CompSci 18S - Spring 2011 - Finite Automata

February 7, 2011
Classwork 4 (10 pts)

For group work, please turn in one sheet of paper with all the names of those who participated in your group.


Finite automata (FA) are used in many disciplines to model a problem. An FA is a graph that has states(or nodes) and transitions (or edges). The transitions show how to move from one state to another. One state is indicated as the initial (or start) state (an arrow into it), and one or more states can be final states (indicated by two circles). A transition is labeled with a character. A transition between two states means that the transition is processed (character is recognized) if you move from one state to another.

For example, consider the finite automaton shown below that recognizes strings that have an even number of a's and an even number of b's.

The initial state is q0. There is only one final state, which also happens to be q0. What is the language of this FA? All strings that start in the start state and end in the final state are accepted by this FA and in its language. Try tracing the string aababbba, starting in q0 and ending in q0. Try tracing the string aba, which is not in the language. It does not end up in q0.

Each state has meaning, representing the part of the string that has been processed to reach it. Here is the FA again, annotated with the meaning of each state. If you are in state q1, then you have seen an odd number of a's so far, and an even number of b's.

We will use the tool JFLAP (you used it earlier for L-Systems) to create some FA. If you don't have it, you can get it from:


  1. Create the FA above in JFLAP. Start JFLAP and select Finite Automaton from the menu page. In the editor, there are four buttons. The second button is for creating states. Click on it, and then click anywhere on the canvas to create a state. The second button (the arrow pointing up and to the right) is for creating transitions. Click on a state (and hold the mouse button down), then release on a second state. You will be prompted for the transition's label, and then the labeled transition will be created. The first button is for "fixing things up". After selecting it you can click on a state and move it to a different position, or you can right click on a state and select initial or final state. You can also add a label to annotate your FA.

    After creating your FA, test it on input strings. First select "Input", "Step with Closure" and trace through the string aababbba. Then select "Input", "Multiple Run" and trace through several other strings, some in the language of the FA and some that are not (they should be rejected).

  2. Using JFLAP write FA for the following languages.

    First list 5 strings that should be accepted, and five strings that should not be accepted and get them checked off.

    Then build the FA and test it in JFLAP.

    Then draw the final FA to turn in.

    Here are the Languages:

    1. The alphabet is {0,1}. Accept binary numbers with an even number of one's.

    2. The alphabet is {a,b}. Accept strings that have exactly two or three b's, and the number of a's is divisible by 3.

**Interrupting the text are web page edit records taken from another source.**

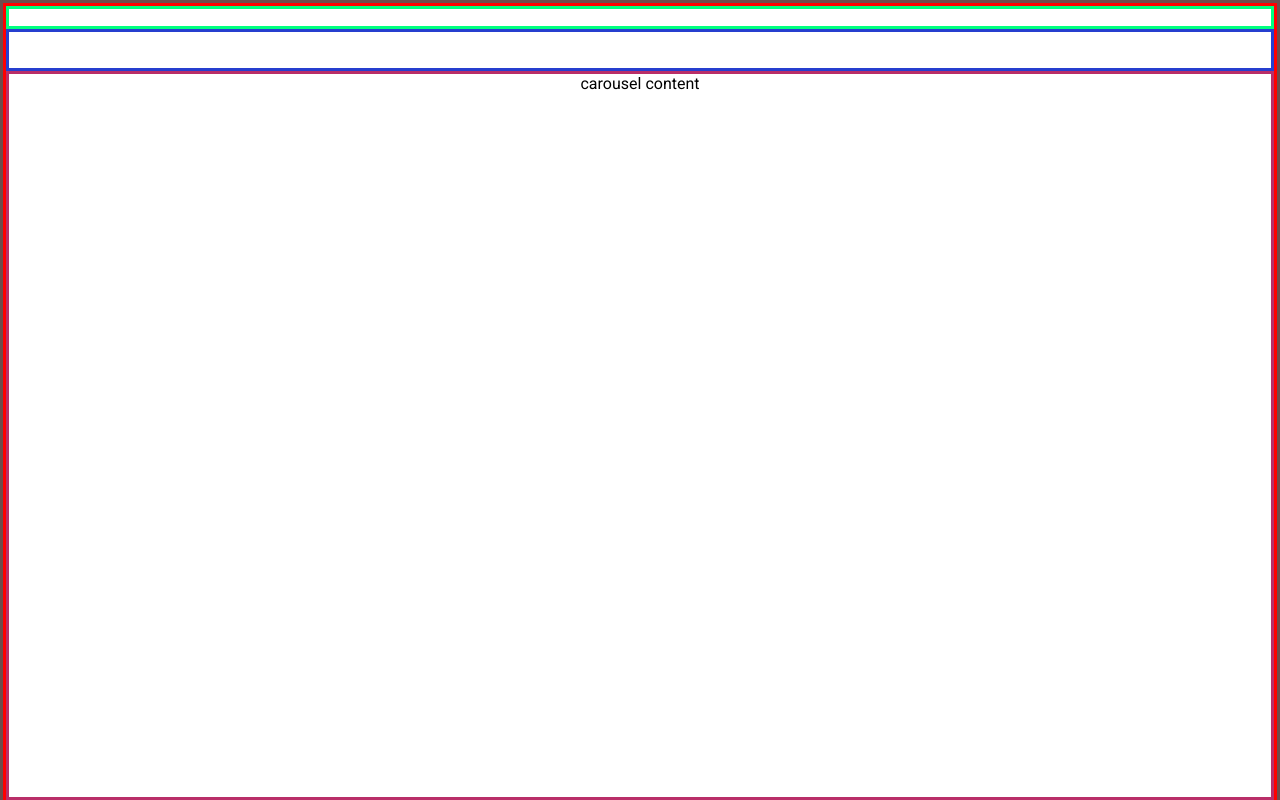
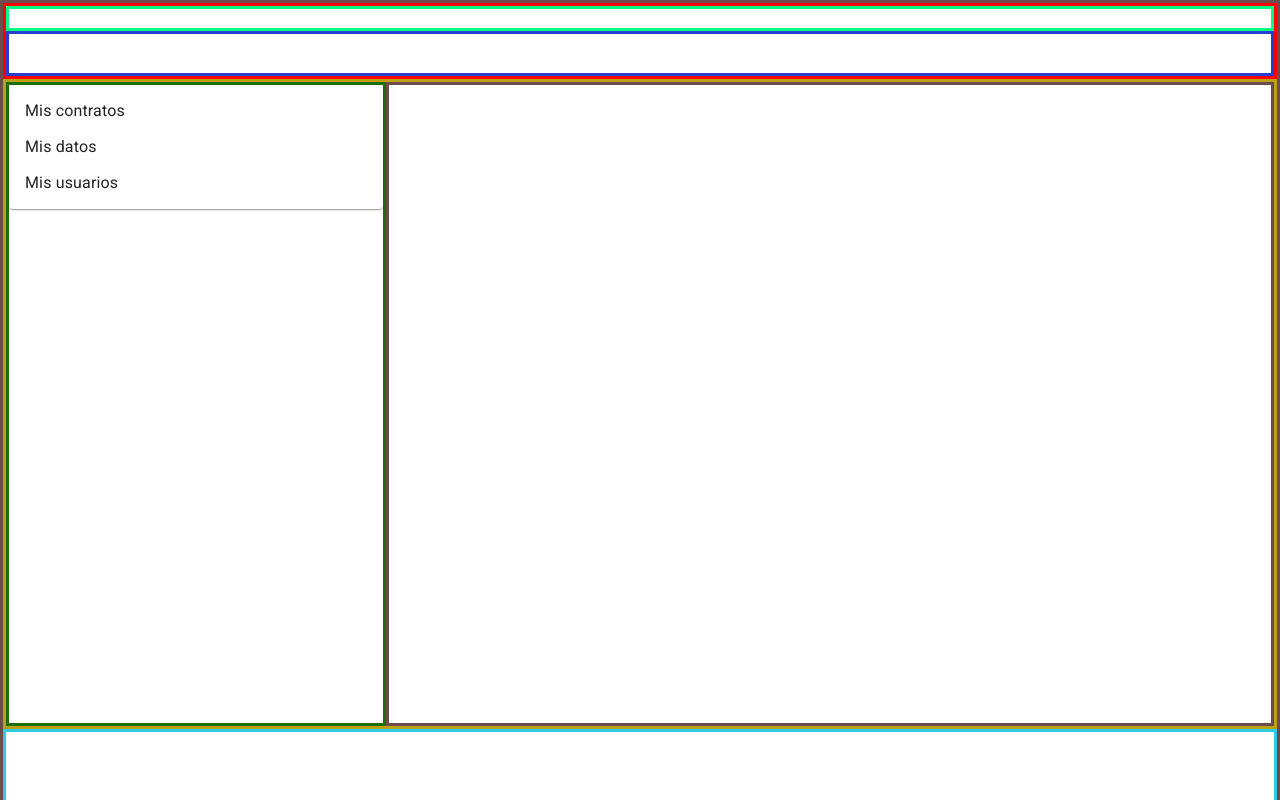
Before and after one commit to Simon834/Makelaar, a React (Create React App) app in the folder client/: page /admin in a window 1280 px wide. Shown: the top 800 px of the page. Built offline with nearby package versions, Linux system fonts and the light colour scheme; no server answers.

Commit message:
se agrega un comp. menu list, se inicializa el paneladmin

```diff
--- a/client/src/App.js
+++ b/client/src/App.js
@@ -2,15 +2,18 @@ import "./App.css";
 import "./"
 import ViewBase from "./Views/view-base";
 import { Route } from "react-router";
-import UserList from "./Components/UserList/UserList";
+import AdminPanel from "./Views/AdminPanel";
+import Carrusel from "./Components/Carrusel/Carrusel";
 
 function App() {
   return (
-            <div className="App">
-              <ViewBase carousel="carousel content" filter="filters"/>
-              <Route exact path="/admin/:id" component={UserList} />
-            </div>
-          )
+    <div className="App">
+      <Route exact path="/">
+        <ViewBase carousel={<Carrusel />} filter="filters" />
+      </Route>
+      <Route path="/admin" component={AdminPanel} />
+    </div>
+  )
 }
 
 export default App;
--- /dev/null
+++ b/client/src/Components/AdminBody/AdminBody.jsx
@@ -0,0 +1,13 @@
+import React from 'react'
+import { Route } from "react-router";
+import UserList from '../UserList/UserList'
+
+export default function AdminBody() {
+    return (
+        <div>
+            <Route path="/admin/users">
+                <UserList/>
+            </Route>
+        </div>
+    )
+}
--- /dev/null
+++ b/client/src/Components/MenuPanelList/MenuPanelList.jsx
@@ -0,0 +1,45 @@
+import React from 'react'
+import { useHistory } from 'react-router-dom';
+import Paper from '@material-ui/core/Paper';
+import MenuItem from '@material-ui/core/MenuItem';
+import MenuList from '@material-ui/core/MenuList';
+
+export default function MenuPanelList({ list, routeAction }) {
+
+    /*
+    list=[{
+        title:titulo de la sección,
+        rute:ruta de la sección
+        }
+        ejemplo:
+        ,
+        title:"Mis contratos",
+        rute:"/contrato"
+        }]
+
+
+    routeAction="/ruta general de la sección"
+    ejemplo:
+    routeAction="/user"
+
+    */
+
+    const history = useHistory()
+
+    console.log(list)
+    function routeHandle(rute) {
+        history.push(`${routeAction}${rute}`)
+    }
+
+    return (
+        <div >
+            <Paper >
+                <MenuList>
+                    {list?.map(item => (
+                        <MenuItem onClick={()=>routeHandle(item.rute)}>{item.title}</MenuItem>
+                    ))}
+                </MenuList>
+            </Paper>
+        </div>
+    )
+}
--- a/client/src/Views/AdminPanel.jsx
+++ b/client/src/Views/AdminPanel.jsx
@@ -1,9 +1,27 @@
 import React from 'react'
+import ViewBase from './view-base'
+import MenuPanelList from '../Components/MenuPanelList/MenuPanelList'
+import AdminBody from '../Components/AdminBody/AdminBody'
 
 export default function AdminPanel() {
+    const list =
+        [{
+            title: "Mis contratos",
+            rute: "/contrato"
+        },
+        {
+            title: "Mis datos",
+            rute: "/datos"
+        },
+        {
+            title: "Mis usuarios",
+            rute: "/users"
+        }
+        ]
+
     return (
         <div>
-
+            <ViewBase filter={<MenuPanelList list={list} routeAction="/admin" />} content={<AdminBody />} />
         </div>
     )
 }
--- a/client/src/index.js
+++ b/client/src/index.js
@@ -1,4 +1,4 @@
-import React, { StrictMode } from "react";
+import React from "react";
 import ReactDOM from "react-dom";
 import "./index.css";
 import App from "./App";
```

  3. Write an FA to recognize valid Java variable names. Note that in JFLAP you can use short cuts like A-Z to mean "any of A-Z".

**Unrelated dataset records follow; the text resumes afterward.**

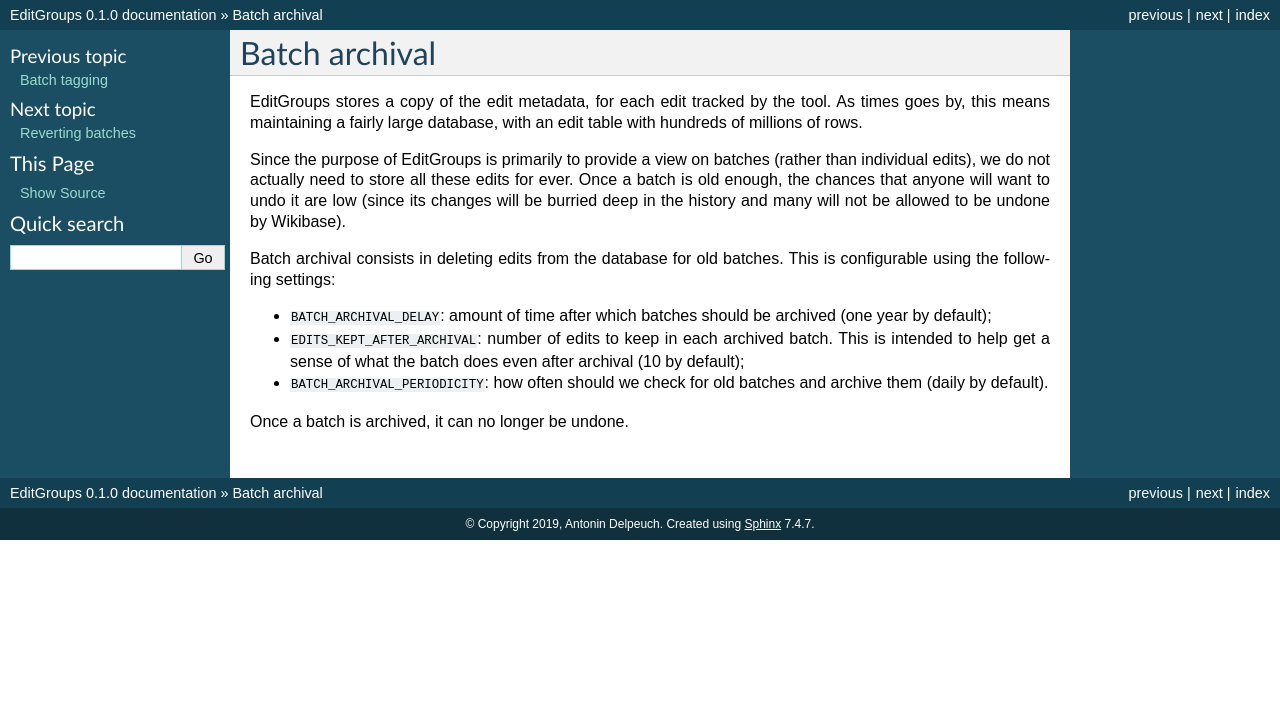
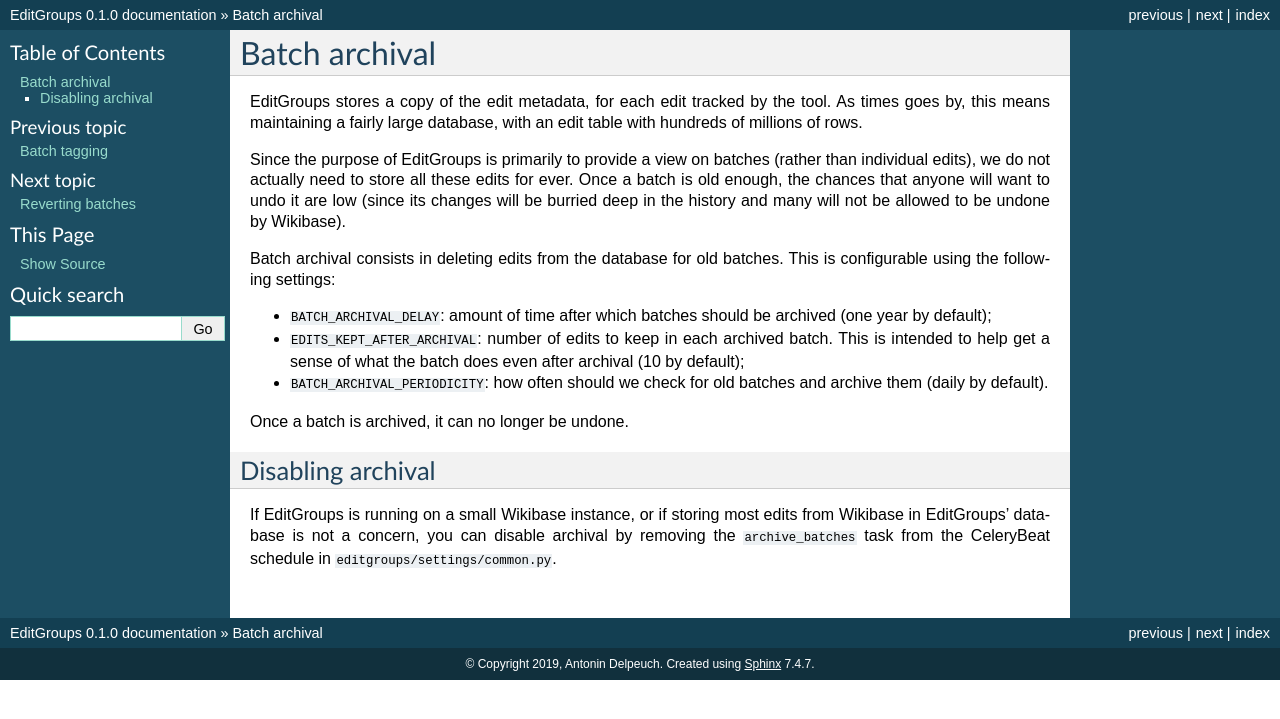
Before and after one commit to Wikidata/editgroups, a Sphinx documentation site: the page built from docs/archival.rst, in a window 1280 px wide. Shown: the top 719 px of the page. Built offline with Sphinx 7.4.7, drawn with Linux system fonts in a browser that asks for light colours.

Commit message:
Document batch archival deactivation

```diff
--- a/docs/archival.rst
+++ b/docs/archival.rst
@@ -21,3 +21,10 @@ is configurable using the following settings:
 - ``BATCH_ARCHIVAL_PERIODICITY``: how often should we check for old batches and archive them (daily by default).
 
 Once a batch is archived, it can no longer be undone.
+
+Disabling archival
+------------------
+
+If EditGroups is running on a small Wikibase instance, or if storing most edits from Wikibase
+in EditGroups' database is not a concern, you can disable archival by removing the ``archive_batches``
+task from the CeleryBeat schedule in ``editgroups/settings/common.py``.
```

  4. Write an FA to recognize valid integers in Java. Note they could be negative.